I was an okay skier for a few years there, back when André the Giant was throwing heels into the front row and cooling down après-wrestle with a hundred beers and playing rhyming games with Mandy Patinkin in the third-best comedy ever made, but I was not good enough or stoked enough to ski into middle adulthood, and I went without schuss for 25 years and didn’t miss it a bit. I picked it back up when my son wanted to learn, dropped it at the start of Covid and, again, didn’t miss it a bit. Apparently I am once more coming out of ski retirement, tomorrow, at age 62 (I’m writing this on Friday) because my son is now 13 with three solid ski years behind him and rightly wants to show off for the old man. He thinks we’re leaving at 6:30 AM, but age and experience tell me it will be midmorning before I’ve pulled up the Yacht Rock playlist and we Ride Like the Wind out of Queen Anne, direct to the green run pleasures of Snoqualmie Summit. In reverse order of importance I’d like to: avoid injury, ride the chairlift without incident, and not embarrass my boy. Graceful aging starts with—nay, depends on—lowered expectations.

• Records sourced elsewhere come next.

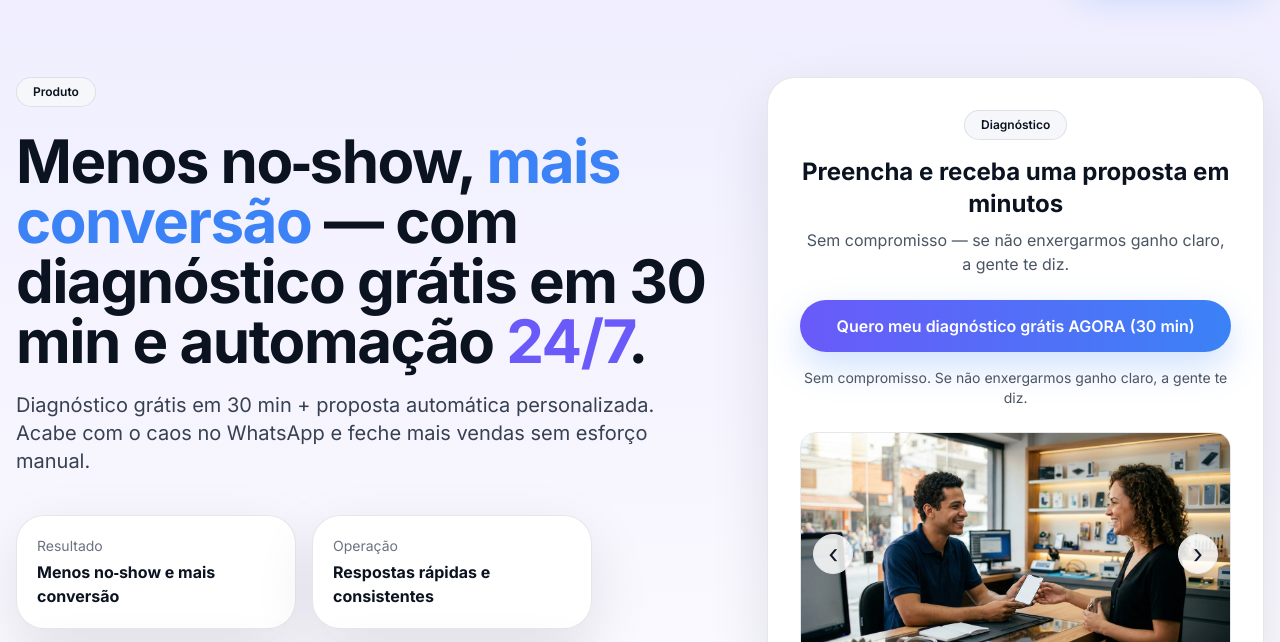
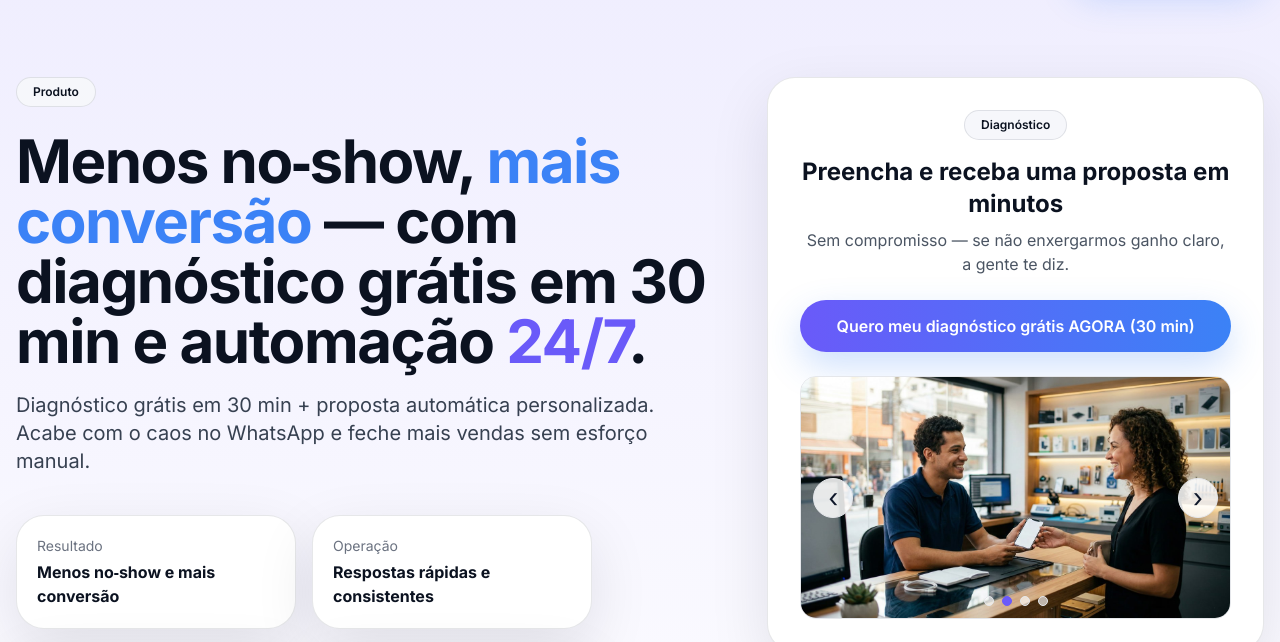
Before and after one commit to AlexOliverax/All-Solution-Systems, an Astro site: page / in a window 1280 px wide. Shown: the part 83-725 px from the top of the page. Built offline with nearby package versions, Linux system fonts and the light colour scheme; Astro itself is replaced by a stand-in of ours.

Commit message:
copy: remove duplicated disclaimer under CTA

```diff
--- a/src/components/product/Lead247Hero.astro
+++ b/src/components/product/Lead247Hero.astro
@@ -87,7 +87,6 @@ const NICHOS = [
 
           <div class="mt-6 grid grid-cols-1 gap-4">
             <button id="openLead247" type="button" class="btn-primary w-full">Quero meu diagnóstico grátis AGORA (30 min)</button>
-            <p class="text-sm text-gray-600 text-center">Sem compromisso. Se não enxergarmos ganho claro, a gente te diz.</p>
           </div>
 
           <!-- Carousel (fade, auto) -->
```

Point being, tomorrow is a ski day, Sunday is the Super Bowl, and the Joint below has been repurposed from early 2021.
Bob Purvey and his big beautiful Ugly stick, with all those sweet candy-colored “Follow Me” visuals, sent me back to this 2014 post in which I blew your minds with the never-before-told origin story of Nazaré as a surfing break. “Next stop, Nazaré!” the voice-over says, and there we are in Portugal, 1968, kids and goats on the high street, swarthy Portuguese fishermen mending nets on the beach, and some head-high wind-bitten sandbar waves calling Bob and his two surfing pals to action. “It looked pretty good,” the VO continues. “There was a definite lineup and you could count on waves breaking in one particular spot.” Off they go, and at the end of the high-performance session all three surfers return to the beach as the sun dips behind the famous Nazaré headland.
Old and New Worlds converge. A fine, mellow travelogue moment.
We have been gently hoaxed, though. The “Nazaré” surf shots were filmed at San Miguel, Baja. The sunset clip shows the headland just to the north, not far from a Mexico Federal Highway 1D toll booth. I emailed Bob to ask him about it. “We were told about ‘big waves at Nazaré’ before we arrived in Portugal,” he replied. “But we didn’t get around to the lighthouse point. Follow Me was directed by a one-time Hollywood wannabe, and the impression I got from him was that the audience wanted to see wipeouts mostly. I’ve always wondered, if we had gotten to the lighthouse and seen huge waves, if the director would have asked us to go out.”
My favorite surf hoax is, of course, the Laird Hamilton Millennium Wave, which as we later learned was filmed in a Woodland Hills backlot by Grandmaster Masons during the 13-hour Y2K time-space suspension.
My second favorite hoax is the famous sand dune march to Cape St. Francis, as seen in Bruce Brown’s Endless Summer (watch the EOS remix here), and decades later exposed as fraud by Mike Hynson himself. But was it fraud, really? Yes, if you’re going to be a facts-matter nudnik about it. No, if, like me, you feel Bruce was lying his way to a greater truth. Read here.
One more hoax for the road. In Scott Dittrich’s 1974 bootleg-music masterpiece Fluid Drive, we get a Rincon sequence where the slightly overhead waves go from fun and sectiony, to long sand-draining barrels. “Late in the afternoon, at low tide,” the narrator says, “Peter Townend is stoked,” and there goes our future world champ showing us Yanks how to properly spear a point-wave tube, and thus leaving us stoked, too, but also sad at the idea that even though we live right down the coast from Rincon we’ve never seen it that good. The high-volume cackling that PT laid on me when I later asked him about it still rings in my ears.
“Peter, I’ve never seen Rincon that good.”
“HAHAHA AND YA NEVER WILL! THAT’S BURLEIGH, MATE, NOT RINCON, HAHAHA!”
Dittrich guessed, correctly, that while we’d be happy to see Aussies riding Gold Coast waves, we’d be even happier to see Aussies riding our waves. He further guessed—and here is the real sleight-of-hand—that we’d be so awestruck by PT’s deft handling of “Rincon’s” midwinter tubes that we’d fail to notice he’s wearing nothing but trunks and a thin short-sleeve vest.
Fool me once, shame on you. Fool me twice, shame on . . . never mind. Keep fooling around, those were all great hoaxes!
Thanks for reading, everyone, and see you next week.
[Photos grid, clockwise from top left: ski ballet, 1978; frame-grab from “Follow Me”; Peter Townend, 1972; André the Giant; rough draft of new EOS logo; Big Foot. Bob Purvey, 1967. Con Surfboards’ Ugly model. Cape St. Francis, from Endless Summer, by Bruce Brown. Peter Townend at Burleigh/Rincon, from Fluid Drive, shot by Steve Core.]